Margaret writes daily there. It’s a prayer journal of sorts. She’s an Episcopal priest on an Indian reservation in South Dakota and life’s hard there. The loss and the poorness and the hurt are hardscabble painful and it’s her job to keep showing up for the difficult moments and beyond. Today she writes about people nearby whose babies have just died… And (having had babies who died) I understand where this is and where it goes. What I am drawn to these many years later is twofold:
1. why…if we need each other so very badly through the crazy, hilarious, dipping, winding, bottoming-out life trek, and if church is meant to provide that for us…why are so many of us no longer part of that community? Or, if we are a part, are those communities truly sustaining us? and 2. a bursting grateful noise for all I have and all those who have loved me through the nearly killing losses. I come back to the idea that to begin with thanksgiving is a perfect way to pray/live and I have to learn it all over again, all over again, all over again. Even if God isn’t a welcomed presence in your life, I think the settling of near-constant thanksgiving in our bodies is a positive way to breathe on earth.
I’m grateful to share a beautiful fall salad with you…speaking of that. I often cook on the “Meatless Monday” protocol because it’s healthy and it makes sense to me. It’s also a way to make me concentrate on most of the food on earth and, well, most of it isn’t meat.
I spent yesterday late afternoon re-testing a soup for my book (Roasted Vegetable Soup with Sage) and as I got the soup nearly finished thought to make a little salad out of what I had.
Which was beautiful Bosc pears, goat cheese leftover from a dinner for friends last Friday night (I grilled figs and filled them with goat cheese, a drizzle of honey, fresh thyme and black pepper), and some arugula. Sigh. Here’s how:

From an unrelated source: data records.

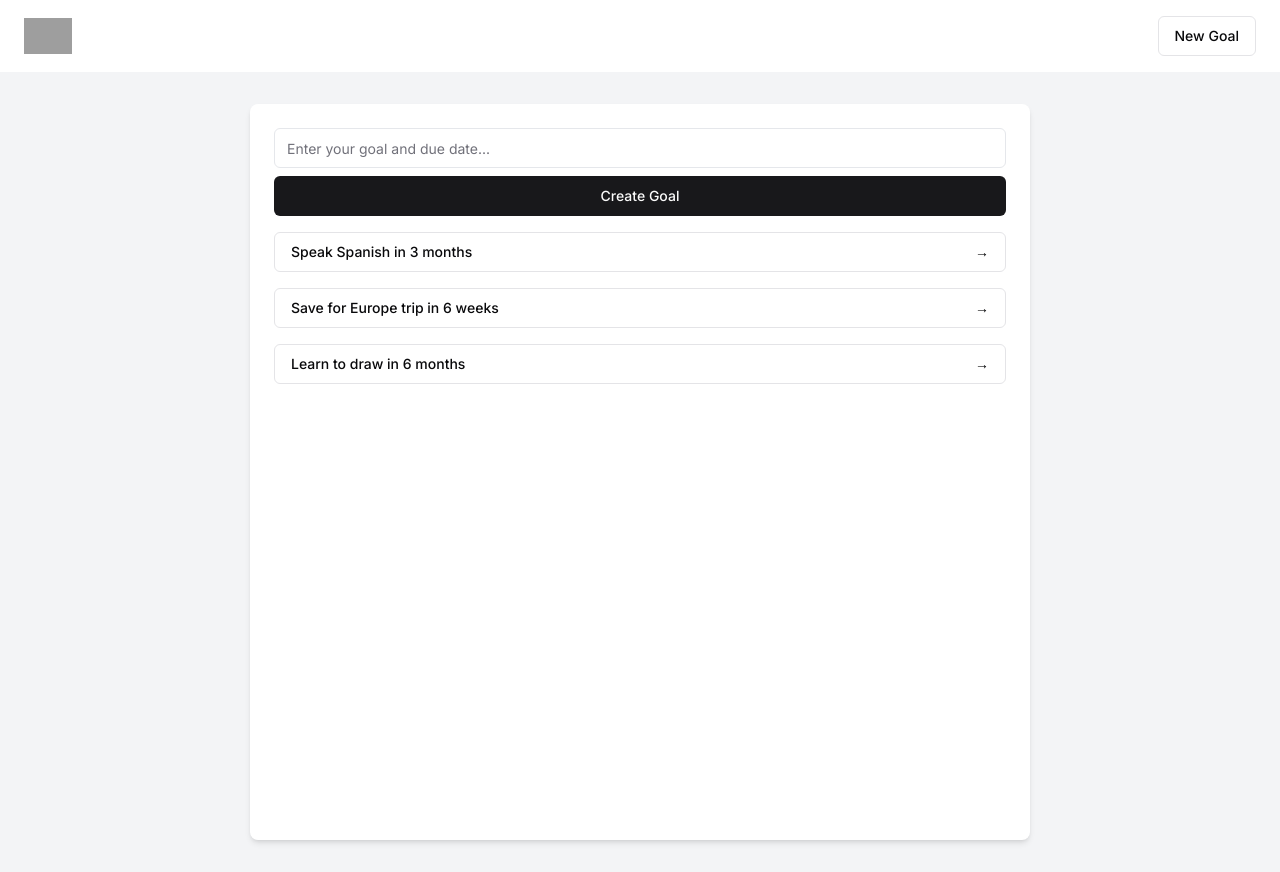
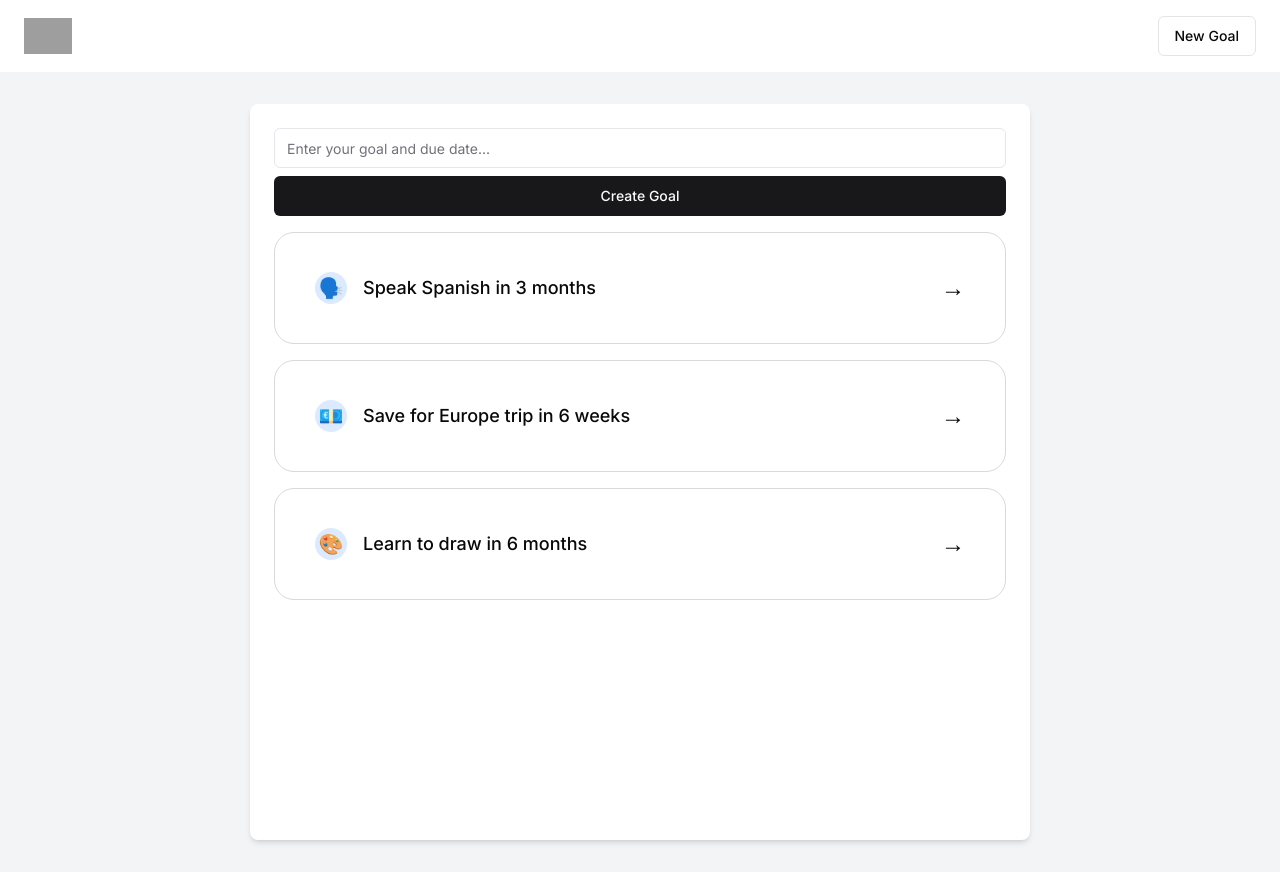
Before and after one commit to iamhenry/goaltrackerapp, a Next.js app: page / in a window 1280 px wide. Built offline with nearby package versions, Linux system fonts and the light colour scheme; grey boxes are pictures that could not be loaded.

Commit message:
got 3 buttons to work, now will work on styling the ugly ass icons

```diff
--- a/app/page.tsx
+++ b/app/page.tsx
@@ -279,32 +279,34 @@ export default function Home() {
           <>
             <TodoGenerator onNewTasks={handleNewTasks} />
             <div className="flex flex-col space-y-4 mb-6">
-              <Button
-                variant="outline"
-                className="justify-between text-left"
-                onClick={() => handleGoalSubmit("Speak Spanish in 3 months")}
-              >
-                <span>Speak Spanish in 3 months</span>
-                <span>→</span>
-              </Button>
-              <Button
-                variant="outline"
-                className="justify-between text-left"
-                onClick={() =>
-                  handleGoalSubmit("Save for Europe trip in 6 weeks")
-                }
-              >
-                <span>Save for Europe trip in 6 weeks</span>
-                <span>→</span>
-              </Button>
-              <Button
-                variant="outline"
-                className="justify-between text-left"
-                onClick={() => handleGoalSubmit("Learn to draw in 6 months")}
-              >
-                <span>Learn to draw in 6 months</span>
-                <span>→</span>
-              </Button>
+              {[
+                "Speak Spanish in 3 months",
+                "Save for Europe trip in 6 weeks",
+                "Learn to draw in 6 months",
+              ].map((goal) => (
+                <Button
+                  key={goal}
+                  variant="outline"
+                  className="flex justify-between items-center p-10 h-28 text-left text-lg font-medium bg-white border border-[#D9D9D9] rounded-[20px] hover:bg-gray-50 transition-colors"
+                  onClick={() => handleGoalSubmit(goal)}
+                >
+                  <div className="flex items-center">
+                    <div className="w-8 h-8 mr-4 bg-blue-100 rounded-full flex items-center justify-center">
+                      {goal.startsWith("Speak") && (
+                        <span className="text-xl">🗣️</span>
+                      )}
+                      {goal.startsWith("Save") && (
+                        <span className="text-xl">💶</span>
+                      )}
+                      {goal.startsWith("Learn") && (
+                        <span className="text-xl">🎨</span>
+                      )}
+                    </div>
+                    <span>{goal}</span>
+                  </div>
+                  <span className="text-2xl">→</span>
+                </Button>
+              ))}
             </div>
           </>
         )}
```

pear – grilled fig salad with goat cheese, walnuts, and arugula
serves 2 -3
- 3 cups arugula
- 2 ripe Bosc pear, cored and sliced (don’t peel)
- 2 ounces crumbled Goat cheese (leave out for vegan option)
- 1/4 cup chopped toasted walnuts (just put them in a small dry skillet for a few min.)
- 4 fresh figs cut in half and briefly grilled* (or 4 chopped dried figs)
- Juice of half an orange
- 1/2 teaspoon sherry vinegar
- 1 1/2 teaspoon walnut oil
- kosher salt and fresh ground black pepper
In a medium shallow bowl, place arugula and top with pears and goat cheese. Scatter walnuts around the edges of the salad and add the figs at even intervals. Drizzle all with the juice, vinegar, and oil. Sprinkle evenly with a pinch each of salt and pepper. Place bowl on table to admire your handiwork before tossing. Serve at room temperature. (If you need to make this ahead and refrigerate, you’ll want to add the pears–which would brown otherwise– and the dressing at the last minute. It’ll taste fine cold.)
*To grill fresh figs: Lightly brush a grill, grill pan, or small skillet with a bit of olive oil. Trim stems from figs and slice in half. Place figs cut side down in pan and grill over medium heat just a couple of minutes. Turn and grill on the other side. Note: How long you grill these will depend on how ripe they are. The riper, the less grilling– If terribly ripe, don’t grill at all.
I ponder here at the idea of saying “grace.” I think grace is a difficult word to define and how it is we come to SAY it, I don’t know. We also “say a blessing.” Or “give thanks.” Or “bless the food.” Someone, somewhere I was, said a blessing I can’t forget the gist of, but can’t recall the exact words. The idea was to be grateful for the food and for the nourishment to enable us to feed those without.
I’ll think about it. (If you know that blessing, leave it in a comment.)
A thought: the blessing is also a moment to breathe in an otherwise complicated, swiftly flowing existence. To pray and– to eat– in the moment. To be truly awake and aware of what’s before us and what will sustain us. To be grateful for loving, preparing hands, the instinct to love, the time to eat, and for the abundance.
Phew. My blog is different today. Beautiful fall winds and smiles to you,
P.S. COMING TO A CHURCH NEAR YOU! (MAYBE) I think I forgot to share that our daughter Emily is officially ready to receive a call from the Presbyterian Church, USA. After over three years in seminary, she preached to the Committee on Preparation for Ministry (maybe I got that right) last Monday and they pronounced her READY.
|Speaking of being grateful|